ABB. The relevant officials at ABB's global headquarters did not
immediately respond to Reuters emails seeking comment.
Labor activism has surged in China in recent months as
slowing economic growth and rising costs have squeezed companies
in industrialised areas like the Pearl River Delta in southern
Guangdong province, home to the Power-One and Yue Yuen
Social insurance contributions at Power-One had been made
based on a salary substantially lower than workers' take-home
pay, labour activist Zhang Zhiru told Reuters by phone.
Chinese law requires employers to make contributions based
on a figure closer to the actual pay, lawyers say, although low
contributions are the norm at many companies. Workers at Yue
Yuen made similar demands.
The Power-One workers began the strike on Monday after
rejecting a company proposal for back-filling contributions into
China's state-run social insurance schemes, said one worker who

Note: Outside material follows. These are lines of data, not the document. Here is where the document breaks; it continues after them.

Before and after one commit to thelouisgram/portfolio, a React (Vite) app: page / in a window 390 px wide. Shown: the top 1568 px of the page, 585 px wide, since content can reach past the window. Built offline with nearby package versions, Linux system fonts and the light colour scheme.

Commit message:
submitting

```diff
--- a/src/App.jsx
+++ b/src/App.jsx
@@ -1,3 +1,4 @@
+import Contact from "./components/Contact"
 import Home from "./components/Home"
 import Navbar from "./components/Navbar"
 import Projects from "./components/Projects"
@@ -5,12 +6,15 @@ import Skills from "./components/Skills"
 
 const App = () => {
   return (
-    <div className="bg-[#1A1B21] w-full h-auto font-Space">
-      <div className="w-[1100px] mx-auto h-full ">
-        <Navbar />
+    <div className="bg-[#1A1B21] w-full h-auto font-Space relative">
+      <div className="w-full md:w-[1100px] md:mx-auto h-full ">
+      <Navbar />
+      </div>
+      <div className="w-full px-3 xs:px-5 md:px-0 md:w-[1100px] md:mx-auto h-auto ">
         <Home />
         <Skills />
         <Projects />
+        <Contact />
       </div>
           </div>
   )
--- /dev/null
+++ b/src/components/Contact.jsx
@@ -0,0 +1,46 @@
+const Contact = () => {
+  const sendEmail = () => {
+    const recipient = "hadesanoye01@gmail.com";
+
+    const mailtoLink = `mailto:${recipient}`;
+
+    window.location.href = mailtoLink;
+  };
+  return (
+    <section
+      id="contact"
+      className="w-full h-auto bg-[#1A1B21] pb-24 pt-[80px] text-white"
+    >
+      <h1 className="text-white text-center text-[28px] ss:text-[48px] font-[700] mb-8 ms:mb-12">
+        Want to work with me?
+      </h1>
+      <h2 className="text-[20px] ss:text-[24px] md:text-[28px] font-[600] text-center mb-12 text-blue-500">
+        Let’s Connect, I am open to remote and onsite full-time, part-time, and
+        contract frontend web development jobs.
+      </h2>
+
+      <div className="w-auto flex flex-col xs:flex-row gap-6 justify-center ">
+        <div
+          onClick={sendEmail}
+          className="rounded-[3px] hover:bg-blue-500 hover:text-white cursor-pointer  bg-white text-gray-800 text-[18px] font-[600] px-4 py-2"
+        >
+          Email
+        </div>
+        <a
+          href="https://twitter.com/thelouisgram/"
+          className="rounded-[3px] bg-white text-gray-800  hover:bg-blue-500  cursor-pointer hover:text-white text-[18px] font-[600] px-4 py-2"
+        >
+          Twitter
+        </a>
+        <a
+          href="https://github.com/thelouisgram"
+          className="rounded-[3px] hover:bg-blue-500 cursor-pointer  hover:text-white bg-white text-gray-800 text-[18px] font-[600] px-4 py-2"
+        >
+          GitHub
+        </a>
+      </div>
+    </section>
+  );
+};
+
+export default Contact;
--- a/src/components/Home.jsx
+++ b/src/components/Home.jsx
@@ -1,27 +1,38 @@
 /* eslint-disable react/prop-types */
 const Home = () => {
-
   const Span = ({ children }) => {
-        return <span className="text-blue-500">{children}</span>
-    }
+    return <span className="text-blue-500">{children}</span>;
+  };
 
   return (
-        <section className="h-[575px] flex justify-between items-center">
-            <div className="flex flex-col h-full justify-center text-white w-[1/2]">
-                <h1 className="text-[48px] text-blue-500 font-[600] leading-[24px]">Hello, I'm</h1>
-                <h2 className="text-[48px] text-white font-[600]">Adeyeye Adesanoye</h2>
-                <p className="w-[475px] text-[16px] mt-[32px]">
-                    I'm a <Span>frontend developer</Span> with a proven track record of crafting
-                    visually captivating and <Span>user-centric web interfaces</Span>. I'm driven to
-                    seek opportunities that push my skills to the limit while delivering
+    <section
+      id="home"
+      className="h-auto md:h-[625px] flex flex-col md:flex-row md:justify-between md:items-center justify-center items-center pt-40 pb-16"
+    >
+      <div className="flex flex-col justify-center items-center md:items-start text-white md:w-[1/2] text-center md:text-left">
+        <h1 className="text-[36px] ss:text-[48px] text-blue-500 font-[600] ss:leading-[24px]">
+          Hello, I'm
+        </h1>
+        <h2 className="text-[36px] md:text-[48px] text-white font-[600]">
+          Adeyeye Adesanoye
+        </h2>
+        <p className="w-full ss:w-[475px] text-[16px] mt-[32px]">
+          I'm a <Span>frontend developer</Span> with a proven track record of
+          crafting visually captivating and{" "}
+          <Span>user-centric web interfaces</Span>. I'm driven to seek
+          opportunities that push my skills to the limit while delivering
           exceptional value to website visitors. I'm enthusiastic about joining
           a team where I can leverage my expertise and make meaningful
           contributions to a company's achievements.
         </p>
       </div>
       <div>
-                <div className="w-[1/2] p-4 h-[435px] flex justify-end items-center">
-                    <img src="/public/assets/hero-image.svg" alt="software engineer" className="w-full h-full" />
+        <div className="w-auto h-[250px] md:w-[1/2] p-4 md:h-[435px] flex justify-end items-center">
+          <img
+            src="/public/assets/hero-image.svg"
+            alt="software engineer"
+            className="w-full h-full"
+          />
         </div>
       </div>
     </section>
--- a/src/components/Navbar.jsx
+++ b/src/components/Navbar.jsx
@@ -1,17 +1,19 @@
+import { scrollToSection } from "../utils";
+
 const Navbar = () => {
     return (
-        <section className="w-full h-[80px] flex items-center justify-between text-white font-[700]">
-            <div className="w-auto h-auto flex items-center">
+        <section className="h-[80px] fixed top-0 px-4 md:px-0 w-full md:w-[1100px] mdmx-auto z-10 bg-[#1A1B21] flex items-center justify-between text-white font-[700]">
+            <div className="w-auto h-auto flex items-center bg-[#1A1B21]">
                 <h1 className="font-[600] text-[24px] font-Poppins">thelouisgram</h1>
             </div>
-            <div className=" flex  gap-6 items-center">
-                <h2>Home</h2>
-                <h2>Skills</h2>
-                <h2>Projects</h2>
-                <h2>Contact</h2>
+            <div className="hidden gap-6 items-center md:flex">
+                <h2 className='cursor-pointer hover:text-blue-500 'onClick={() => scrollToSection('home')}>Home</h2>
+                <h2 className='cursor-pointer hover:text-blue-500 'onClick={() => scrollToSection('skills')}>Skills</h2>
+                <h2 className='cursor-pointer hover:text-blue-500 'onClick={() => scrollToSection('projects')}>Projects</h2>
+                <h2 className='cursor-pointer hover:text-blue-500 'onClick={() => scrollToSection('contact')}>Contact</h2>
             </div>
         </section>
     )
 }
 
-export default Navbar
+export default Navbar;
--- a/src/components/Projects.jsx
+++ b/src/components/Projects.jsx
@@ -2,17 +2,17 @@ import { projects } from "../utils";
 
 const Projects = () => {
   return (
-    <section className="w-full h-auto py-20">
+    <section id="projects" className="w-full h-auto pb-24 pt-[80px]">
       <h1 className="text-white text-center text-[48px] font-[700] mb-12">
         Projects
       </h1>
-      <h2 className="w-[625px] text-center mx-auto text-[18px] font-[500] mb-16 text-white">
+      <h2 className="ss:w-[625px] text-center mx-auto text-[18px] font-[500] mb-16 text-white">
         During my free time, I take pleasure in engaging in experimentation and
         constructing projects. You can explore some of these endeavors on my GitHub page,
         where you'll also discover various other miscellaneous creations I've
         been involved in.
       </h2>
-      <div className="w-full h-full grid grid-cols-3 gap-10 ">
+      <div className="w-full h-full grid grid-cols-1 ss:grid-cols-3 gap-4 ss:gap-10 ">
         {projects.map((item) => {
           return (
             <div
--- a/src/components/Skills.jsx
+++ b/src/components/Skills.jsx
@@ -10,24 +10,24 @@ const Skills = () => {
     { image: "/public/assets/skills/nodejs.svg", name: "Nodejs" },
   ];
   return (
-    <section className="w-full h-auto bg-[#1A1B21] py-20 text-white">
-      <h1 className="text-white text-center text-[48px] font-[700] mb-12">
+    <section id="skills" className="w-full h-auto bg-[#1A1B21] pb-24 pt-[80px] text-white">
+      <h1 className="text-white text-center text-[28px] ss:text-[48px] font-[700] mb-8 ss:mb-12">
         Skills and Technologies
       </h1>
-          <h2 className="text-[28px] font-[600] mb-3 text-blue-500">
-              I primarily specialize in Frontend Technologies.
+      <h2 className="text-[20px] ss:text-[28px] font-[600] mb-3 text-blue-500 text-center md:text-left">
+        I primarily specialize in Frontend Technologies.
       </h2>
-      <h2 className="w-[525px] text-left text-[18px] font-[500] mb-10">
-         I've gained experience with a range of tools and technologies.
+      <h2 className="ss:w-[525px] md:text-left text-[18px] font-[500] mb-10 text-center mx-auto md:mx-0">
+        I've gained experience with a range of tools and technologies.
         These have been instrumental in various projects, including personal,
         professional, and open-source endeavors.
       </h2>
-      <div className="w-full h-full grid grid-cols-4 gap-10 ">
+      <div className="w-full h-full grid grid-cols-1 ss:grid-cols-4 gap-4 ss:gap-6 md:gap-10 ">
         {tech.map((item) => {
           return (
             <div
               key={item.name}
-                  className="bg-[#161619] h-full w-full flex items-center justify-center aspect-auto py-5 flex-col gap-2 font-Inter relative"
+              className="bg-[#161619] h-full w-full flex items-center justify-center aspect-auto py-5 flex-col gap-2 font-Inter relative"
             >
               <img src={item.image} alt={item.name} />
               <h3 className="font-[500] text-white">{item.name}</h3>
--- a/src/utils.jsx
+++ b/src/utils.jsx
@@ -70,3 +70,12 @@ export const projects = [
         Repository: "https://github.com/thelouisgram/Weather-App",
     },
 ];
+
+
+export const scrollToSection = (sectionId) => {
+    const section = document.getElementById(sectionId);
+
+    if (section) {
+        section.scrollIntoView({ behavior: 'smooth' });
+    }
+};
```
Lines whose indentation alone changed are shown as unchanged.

declined to be identified for fear of being threatened by the
company for talking to the media.
Activist Zhang said they also had problems with overtime pay
and year-end bonuses.
Low- and middle-level managers have been playing a more
active role in Chinese labour actions and Zhang
said many participants in the Power-One strike were managers.
Hong Kong-based rights watchdog China Labour Bulletin, which
tracks labour actions in China, says there have been 373 strikes
and other work stoppages so far this year, a 20 percent increase
from the same period last year.
($1 = 6.2291 yuan)
(Reporting by John Ruwitch and the Shanghai Newsroom; Editing
by Miral Fahmy)